ASSIGNMENT >> Match on the string "uneasy" in the entries below and return every matching line.

TASK INPUTS >>
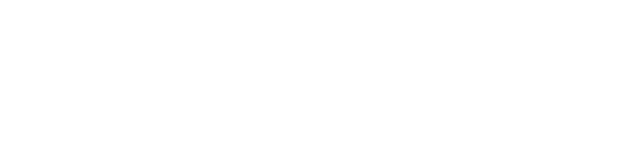
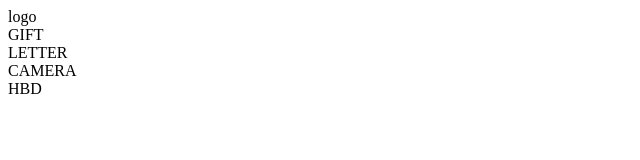
Before and after one commit to Yuan12131/Birthday, a plain HTML site: page index.html in a window 1280 px wide. Shown: the whole page, without its empty margins (0-640 px from the left). Drawn offline with Linux system fonts and the light colour scheme.

Commit message:
html 문서 틀 생성

```diff
--- a/index.html
+++ b/index.html
@@ -6,6 +6,18 @@
   <title>Document</title>
 </head>
 <body>
+  <div id="Root">
+    <div>logo</div>
+    <div>
+      <div>GIFT</div>
+      <div>LETTER</div>
+      <div>CAMERA</div>
+      <div>HBD</div>
+    </div>
+    <div></div>
+  </div>
+  <script>
 
+  </script>
 </body>
 </html>
```
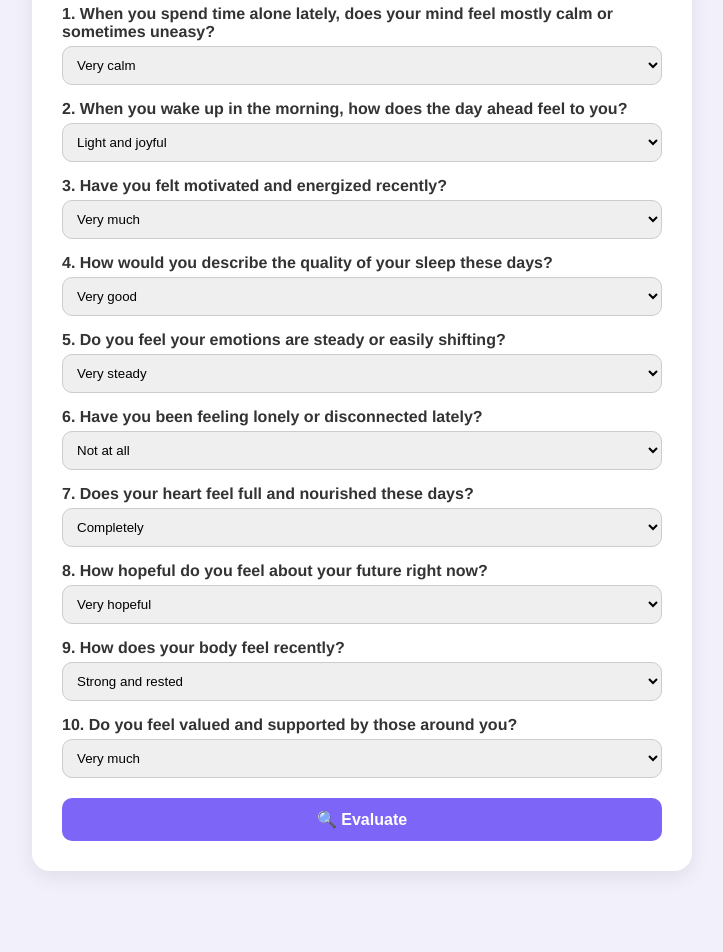
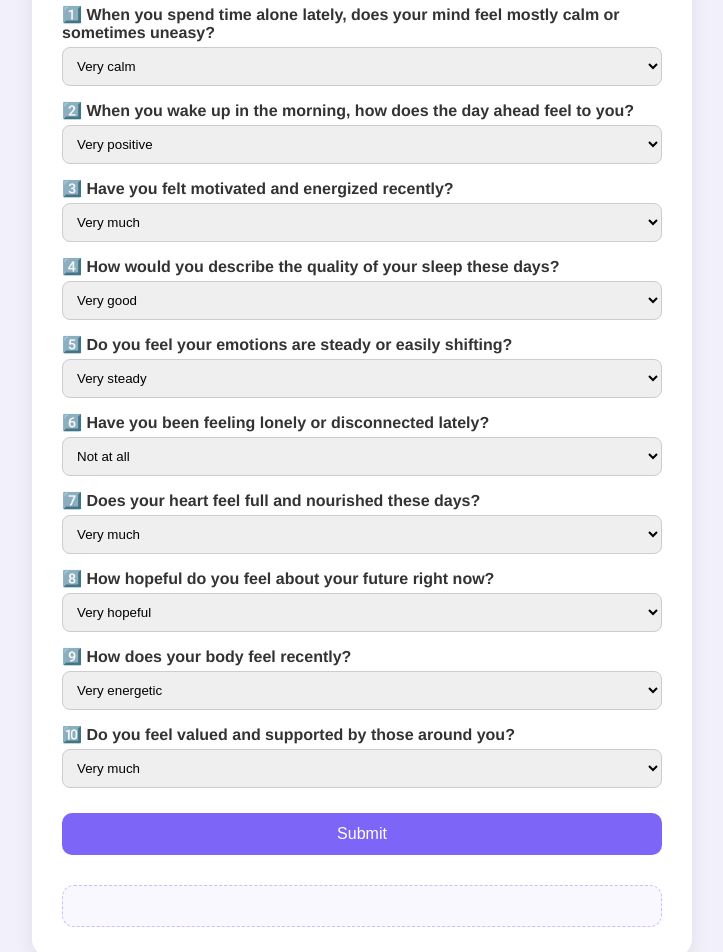
Before and after one commit to soulstonehouse/soulstone-matching, a plain HTML site: page public/emotion.html in a window 1280 px wide. Shown: the part 121-1073 px from the top of the page, without its empty margins (278-1001 px from the left). Before the commit the page ends 1020 px from the top, so only its background shows below. Drawn offline with Linux system fonts and the light colour scheme.

Commit message:
Update emotion.html

```diff
--- a/public/emotion.html
+++ b/public/emotion.html
@@ -2,15 +2,14 @@
 <html lang="en">
 <head>
   <meta charset="UTF-8" />
-  <title>Emotion Energy Evaluation</title>
-  <meta name="viewport" content="width=device-width, initial-scale=1.0" />
-  <link rel="stylesheet" href="/style.css" />
+  <title>Emotional Self-Assessment</title>
+  <meta name="viewport" content="width=device-width, initial-scale=1.0"/>
   <style>
     body {
       font-family: 'Helvetica Neue', sans-serif;
       background: #f2f0fb;
+      color: #333;
       padding: 20px;
-      color: #333;
     }
     .form-box {
       max-width: 600px;
@@ -20,9 +19,10 @@
       border-radius: 18px;
       box-shadow: 0 6px 20px rgba(0,0,0,0.08);
     }
-    .form-box h2 {
+    h2 {
       text-align: center;
       color: #5e49c2;
+      margin-bottom: 20px;
     }
     label {
       display: block;
@@ -33,16 +33,15 @@
       width: 100%;
       padding: 10px;
       border: 1px solid #ccc;
-      border-radius: 10px;
+      border-radius: 8px;
       margin-top: 5px;
     }
     button {
       width: 100%;
       padding: 12px;
-      margin-top: 20px;
+      margin-top: 25px;
       background: #7d65f8;
-      color: #fff;
-      font-weight: bold;
+      color: white;
       font-size: 16px;
       border: none;
       border-radius: 10px;
@@ -51,96 +50,168 @@
     button:hover {
       background: #5e49c2;
     }
+    #result {
+      margin-top: 30px;
+      padding: 20px;
+      background: #f9f7ff;
+      border-radius: 12px;
+      border: 1px dashed #c9c0f7;
+    }
+    #result a {
+      display: inline-block;
+      margin-top: 10px;
+      color: #7d65f8;
+      text-decoration: none;
+      font-weight: 600;
+    }
   </style>
 </head>
 <body>
   <div class="form-box">
-    <h2>🧘‍♀️ Emotion Energy Evaluation</h2>
+    <h2>✨ Emotional Self-Assessment</h2>
     <form id="emotionForm">
-      <!-- 10 questions -->
-      <label>1. When you spend time alone lately, does your mind feel mostly calm or sometimes uneasy?</label>
+      <label>1️⃣ When you spend time alone lately, does your mind feel mostly calm or sometimes uneasy?</label>
       <select name="q1">
-        <option value="0">Very calm</option>
-        <option value="1">Mostly calm</option>
-        <option value="2">Sometimes uneasy</option>
-        <option value="3">Often uneasy</option>
+        <option value="1">Very calm</option>
+        <option value="2">Mostly calm</option>
+        <option value="3">Sometimes uneasy</option>
+        <option value="4">Often uneasy</option>
       </select>
 
-      <label>2. When you wake up in the morning, how does the day ahead feel to you?</label>
+      <label>2️⃣ When you wake up in the morning, how does the day ahead feel to you?</label>
       <select name="q2">
-        <option value="0">Light and joyful</option>
-        <option value="1">Mostly positive</option>
-        <option value="2">A bit heavy</option>
-        <option value="3">Very heavy</option>
+        <option value="1">Very positive</option>
+        <option value="2">Mostly positive</option>
+        <option value="3">Sometimes difficult</option>
+        <option value="4">Mostly difficult</option>
       </select>
 
-      <label>3. Have you felt motivated and energized recently?</label>
+      <label>3️⃣ Have you felt motivated and energized recently?</label>
       <select name="q3">
-        <option value="0">Very much</option>
-        <option value="1">Mostly</option>
-        <option value="2">Sometimes</option>
-        <option value="3">Not at all</option>
+        <option value="1">Very much</option>
+        <option value="2">Mostly</option>
+        <option value="3">Sometimes</option>
+        <option value="4">Not at all</option>
       </select>
 
-      <label>4. How would you describe the quality of your sleep these days?</label>
+      <label>4️⃣ How would you describe the quality of your sleep these days?</label>
       <select name="q4">
-        <option value="0">Very good</option>
-        <option value="1">Quite good</option>
-        <option value="2">Not great</option>
-        <option value="3">Very poor</option>
+        <option value="1">Very good</option>
+        <option value="2">Mostly good</option>
+        <option value="3">Sometimes poor</option>
+        <option value="4">Very poor</option>
       </select>
 
-      <label>5. Do you feel your emotions are steady or easily shifting?</label>
+      <label>5️⃣ Do you feel your emotions are steady or easily shifting?</label>
       <select name="q5">
-        <option value="0">Very steady</option>
-        <option value="1">Mostly steady</option>
-        <option value="2">Sometimes shifting</option>
-        <option value="3">Very shifting</option>
+        <option value="1">Very steady</option>
+        <option value="2">Mostly steady</option>
+        <option value="3">Sometimes shifting</option>
+        <option value="4">Very shifting</option>
       </select>
 
-      <label>6. Have you been feeling lonely or disconnected lately?</label>
+      <label>6️⃣ Have you been feeling lonely or disconnected lately?</label>
       <select name="q6">
-        <option value="0">Not at all</option>
-        <option value="1">Rarely</option>
-        <option value="2">Sometimes</option>
-        <option value="3">Often</option>
+        <option value="1">Not at all</option>
+        <option value="2">Rarely</option>
+        <option value="3">Sometimes</option>
+        <option value="4">Very often</option>
       </select>
 
-      <label>7. Does your heart feel full and nourished these days?</label>
+      <label>7️⃣ Does your heart feel full and nourished these days?</label>
       <select name="q7">
-        <option value="0">Completely</option>
-        <option value="1">Mostly</option>
-        <option value="2">Partly</option>
-        <option value="3">Not at all</option>
+        <option value="1">Very much</option>
+        <option value="2">Mostly</option>
+        <option value="3">Sometimes</option>
+        <option value="4">Not at all</option>
       </select>
 
-      <label>8. How hopeful do you feel about your future right now?</label>
+      <label>8️⃣ How hopeful do you feel about your future right now?</label>
       <select name="q8">
-        <option value="0">Very hopeful</option>
-        <option value="1">Mostly hopeful</option>
-        <option value="2">A bit uncertain</option>
-        <option value="3">Not hopeful</option>
+        <option value="1">Very hopeful</option>
+        <option value="2">Mostly hopeful</option>
+        <option value="3">Sometimes doubtful</option>
+        <option value="4">Not hopeful</option>
       </select>
 
-      <label>9. How does your body feel recently?</label>
+      <label>9️⃣ How does your body feel recently?</label>
       <select name="q9">
-        <option value="0">Strong and rested</option>
-        <option value="1">Mostly okay</option>
-        <option value="2">Tired</option>
-        <option value="3">Very exhausted</option>
+        <option value="1">Very energetic</option>
+        <option value="2">Mostly good</option>
+        <option value="3">Sometimes tired</option>
+        <option value="4">Very tired</option>
       </select>
 
-      <label>10. Do you feel valued and supported by those around you?</label>
+      <label>🔟 Do you feel valued and supported by those around you?</label>
       <select name="q10">
-        <option value="0">Very much</option>
-        <option value="1">Mostly</option>
-        <option value="2">Sometimes</option>
-        <option value="3">Not at all</option>
+        <option value="1">Very much</option>
+        <option value="2">Mostly</option>
+        <option value="3">Sometimes</option>
+        <option value="4">Not at all</option>
       </select>
 
-      <button type="submit">🔍 Evaluate</button>
+      <button type="submit">Submit</button>
     </form>
+    <div id="result"></div>
   </div>
-  <script src="/js/emotion.js"></script>
+
+  <script>
+    document.getElementById("emotionForm").addEventListener("submit", async function(e) {
+      e.preventDefault();
+
+      const form = e.target;
+      const scores = Array.from(form.querySelectorAll("select")).map(s => parseInt(s.value));
+
+      const elements = {
+        Water: 0,
+        Fire: 0,
+        Earth: 0,
+        Ice: 0,
+        Wind: 0,
+        Metal: 0,
+        Thunder: 0,
+        Light: 0,
+        Darkness: 0,
+        Wood: 0
+      };
+
+      const questionElementMap = [
+        "Water","Darkness","Earth","Ice","Fire",
+        "Water","Metal","Darkness","Earth","Wood"
+      ];
+
+      scores.forEach((score, i) => {
+        if (score >=3) {
+          const el = questionElementMap[i];
+          elements[el]++;
+        }
+      });
+
+      const sorted = Object.entries(elements).sort((a,b) => b[1]-a[1]);
+      const [element] = sorted[0];
+      const descriptions = {
+        Water:"Aquamarine – known for calming the mind.",
+        Fire:"Carnelian – ignites passion and motivation.",
+        Earth:"Tiger's Eye – grounding and stabilizing.",
+        Ice:"Blue Lace Agate – soothes emotional turmoil.",
+        Wind:"Fluorite – clarity and fresh perspectives.",
+        Metal:"Clear Quartz – amplifies inner strength.",
+        Thunder:"Amethyst – awakens spiritual insight.",
+        Light:"Citrine – encourages optimism.",
+        Darkness:"Obsidian – helps release hidden emotions.",
+        Wood:"Green Aventurine – renewal and growth."
+      };
+
+      const assessment = `
+        <p>Your responses suggest you may be experiencing areas where support or self-care can help.</p>
+        <p><strong>Element:</strong> ${element}</p>
+        <p><strong>Recommended Crystal:</strong> ${descriptions[element]}</p>
+        <a href="/elemental-chat.html?element=${element}">✨ Talk to Your ${element} Spirit</a>
+      `;
+
+      document.getElementById("result").innerHTML = assessment;
+      window.scrollTo({top:document.getElementById("result").offsetTop,behavior:'smooth'});
+    });
+  </script>
 </body>
 </html>
```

WRITTEN RESPONSE >>
-      <label>1. When you spend time alone lately, does your mind feel mostly calm or sometimes uneasy?</label>
+      <label>1️⃣ When you spend time alone lately, does your mind feel mostly calm or sometimes uneasy?</label>
-        <option value="2">Sometimes uneasy</option>
-        <option value="3">Often uneasy</option>
+        <option value="3">Sometimes uneasy</option>
+        <option value="4">Often uneasy</option>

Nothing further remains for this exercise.